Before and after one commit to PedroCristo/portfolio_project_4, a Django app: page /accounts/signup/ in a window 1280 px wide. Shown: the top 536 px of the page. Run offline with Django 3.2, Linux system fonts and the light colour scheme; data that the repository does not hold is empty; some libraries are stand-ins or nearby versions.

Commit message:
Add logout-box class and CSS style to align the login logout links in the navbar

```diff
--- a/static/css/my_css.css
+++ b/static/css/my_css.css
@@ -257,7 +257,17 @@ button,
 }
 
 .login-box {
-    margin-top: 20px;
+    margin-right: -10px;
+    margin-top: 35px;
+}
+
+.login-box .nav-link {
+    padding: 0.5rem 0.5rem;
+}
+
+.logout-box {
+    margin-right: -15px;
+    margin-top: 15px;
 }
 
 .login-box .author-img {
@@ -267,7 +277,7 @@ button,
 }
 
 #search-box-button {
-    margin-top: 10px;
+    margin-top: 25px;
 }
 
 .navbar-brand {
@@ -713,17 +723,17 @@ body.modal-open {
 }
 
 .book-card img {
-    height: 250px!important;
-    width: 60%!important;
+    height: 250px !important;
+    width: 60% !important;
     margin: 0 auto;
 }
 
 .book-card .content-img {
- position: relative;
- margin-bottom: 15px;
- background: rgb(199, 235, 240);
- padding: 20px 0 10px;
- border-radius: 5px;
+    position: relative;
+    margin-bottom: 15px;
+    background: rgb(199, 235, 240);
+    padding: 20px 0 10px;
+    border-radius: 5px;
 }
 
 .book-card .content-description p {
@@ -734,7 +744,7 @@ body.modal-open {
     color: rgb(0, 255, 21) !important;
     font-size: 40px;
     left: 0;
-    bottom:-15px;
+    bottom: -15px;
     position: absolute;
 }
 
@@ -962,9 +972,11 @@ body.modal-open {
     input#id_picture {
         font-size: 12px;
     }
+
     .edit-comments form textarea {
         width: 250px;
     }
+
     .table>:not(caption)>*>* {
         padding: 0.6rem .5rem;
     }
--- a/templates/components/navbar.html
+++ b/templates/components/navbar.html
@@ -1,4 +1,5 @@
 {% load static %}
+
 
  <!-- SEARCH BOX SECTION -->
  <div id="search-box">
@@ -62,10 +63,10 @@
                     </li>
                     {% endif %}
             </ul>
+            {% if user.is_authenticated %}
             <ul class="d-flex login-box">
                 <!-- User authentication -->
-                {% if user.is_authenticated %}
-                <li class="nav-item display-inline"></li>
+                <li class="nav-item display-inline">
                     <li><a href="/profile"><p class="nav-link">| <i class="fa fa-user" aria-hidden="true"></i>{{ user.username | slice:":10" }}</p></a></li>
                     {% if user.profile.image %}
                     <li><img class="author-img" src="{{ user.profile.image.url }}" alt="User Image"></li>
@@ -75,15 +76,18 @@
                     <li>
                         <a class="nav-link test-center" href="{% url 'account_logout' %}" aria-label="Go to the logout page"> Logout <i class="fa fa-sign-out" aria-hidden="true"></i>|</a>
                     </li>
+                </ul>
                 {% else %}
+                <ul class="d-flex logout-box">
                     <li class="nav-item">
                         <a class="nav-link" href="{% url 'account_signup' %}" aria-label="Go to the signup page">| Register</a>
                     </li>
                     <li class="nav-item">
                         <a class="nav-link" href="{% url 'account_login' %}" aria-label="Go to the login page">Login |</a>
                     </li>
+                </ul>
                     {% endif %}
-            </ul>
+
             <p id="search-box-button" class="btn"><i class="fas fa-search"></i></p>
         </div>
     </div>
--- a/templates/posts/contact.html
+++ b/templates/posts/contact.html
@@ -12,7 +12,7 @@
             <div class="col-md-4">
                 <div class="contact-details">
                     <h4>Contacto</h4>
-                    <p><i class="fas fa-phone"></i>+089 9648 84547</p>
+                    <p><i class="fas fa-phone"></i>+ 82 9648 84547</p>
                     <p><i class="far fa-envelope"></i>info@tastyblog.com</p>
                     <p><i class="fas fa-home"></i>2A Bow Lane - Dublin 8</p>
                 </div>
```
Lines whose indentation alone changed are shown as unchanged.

|---|

■ Task to carry out ■
Your answer must consist of every line above, reproduced exactly.

■ Exercise answer ■
Before and after one commit to PedroCristo/portfolio_project_4, a Django app: page /accounts/signup/ in a window 1280 px wide. Shown: the top 536 px of the page. Run offline with Django 3.2, Linux system fonts and the light colour scheme; data that the repository does not hold is empty; some libraries are stand-ins or nearby versions.

Commit message:
Add logout-box class and CSS style to align the login logout links in the navbar

```diff
--- a/static/css/my_css.css
+++ b/static/css/my_css.css
@@ -257,7 +257,17 @@ button,
 }
 
 .login-box {
-    margin-top: 20px;
+    margin-right: -10px;
+    margin-top: 35px;
+}
+
+.login-box .nav-link {
+    padding: 0.5rem 0.5rem;
+}
+
+.logout-box {
+    margin-right: -15px;
+    margin-top: 15px;
 }
 
 .login-box .author-img {
@@ -267,7 +277,7 @@ button,
 }
 
 #search-box-button {
-    margin-top: 10px;
+    margin-top: 25px;
 }
 
 .navbar-brand {
@@ -713,17 +723,17 @@ body.modal-open {
 }
 
 .book-card img {
-    height: 250px!important;
-    width: 60%!important;
+    height: 250px !important;
+    width: 60% !important;
     margin: 0 auto;
 }
 
 .book-card .content-img {
- position: relative;
- margin-bottom: 15px;
- background: rgb(199, 235, 240);
- padding: 20px 0 10px;
- border-radius: 5px;
+    position: relative;
+    margin-bottom: 15px;
+    background: rgb(199, 235, 240);
+    padding: 20px 0 10px;
+    border-radius: 5px;
 }
 
 .book-card .content-description p {
@@ -734,7 +744,7 @@ body.modal-open {
     color: rgb(0, 255, 21) !important;
     font-size: 40px;
     left: 0;
-    bottom:-15px;
+    bottom: -15px;
     position: absolute;
 }
 
@@ -962,9 +972,11 @@ body.modal-open {
     input#id_picture {
         font-size: 12px;
     }
+
     .edit-comments form textarea {
         width: 250px;
     }
+
     .table>:not(caption)>*>* {
         padding: 0.6rem .5rem;
     }
--- a/templates/components/navbar.html
+++ b/templates/components/navbar.html
@@ -1,4 +1,5 @@
 {% load static %}
+
 
  <!-- SEARCH BOX SECTION -->
  <div id="search-box">
@@ -62,10 +63,10 @@
                     </li>
                     {% endif %}
             </ul>
+            {% if user.is_authenticated %}
             <ul class="d-flex login-box">
                 <!-- User authentication -->
-                {% if user.is_authenticated %}
-                <li class="nav-item display-inline"></li>
+                <li class="nav-item display-inline">
                     <li><a href="/profile"><p class="nav-link">| <i class="fa fa-user" aria-hidden="true"></i>{{ user.username | slice:":10" }}</p></a></li>
                     {% if user.profile.image %}
                     <li><img class="author-img" src="{{ user.profile.image.url }}" alt="User Image"></li>
@@ -75,15 +76,18 @@
                     <li>
                         <a class="nav-link test-center" href="{% url 'account_logout' %}" aria-label="Go to the logout page"> Logout <i class="fa fa-sign-out" aria-hidden="true"></i>|</a>
                     </li>
+                </ul>
                 {% else %}
+                <ul class="d-flex logout-box">
                     <li class="nav-item">
                         <a class="nav-link" href="{% url 'account_signup' %}" aria-label="Go to the signup page">| Register</a>
                     </li>
                     <li class="nav-item">
                         <a class="nav-link" href="{% url 'account_login' %}" aria-label="Go to the login page">Login |</a>
                     </li>
+                </ul>
                     {% endif %}
-            </ul>
+
             <p id="search-box-button" class="btn"><i class="fas fa-search"></i></p>
         </div>
     </div>
--- a/templates/posts/contact.html
+++ b/templates/posts/contact.html
@@ -12,7 +12,7 @@
             <div class="col-md-4">
                 <div class="contact-details">
                     <h4>Contacto</h4>
-                    <p><i class="fas fa-phone"></i>+089 9648 84547</p>
+                    <p><i class="fas fa-phone"></i>+ 82 9648 84547</p>
                     <p><i class="far fa-envelope"></i>info@tastyblog.com</p>
                     <p><i class="fas fa-home"></i>2A Bow Lane - Dublin 8</p>
                 </div>
```
Lines whose indentation alone changed are shown as unchanged.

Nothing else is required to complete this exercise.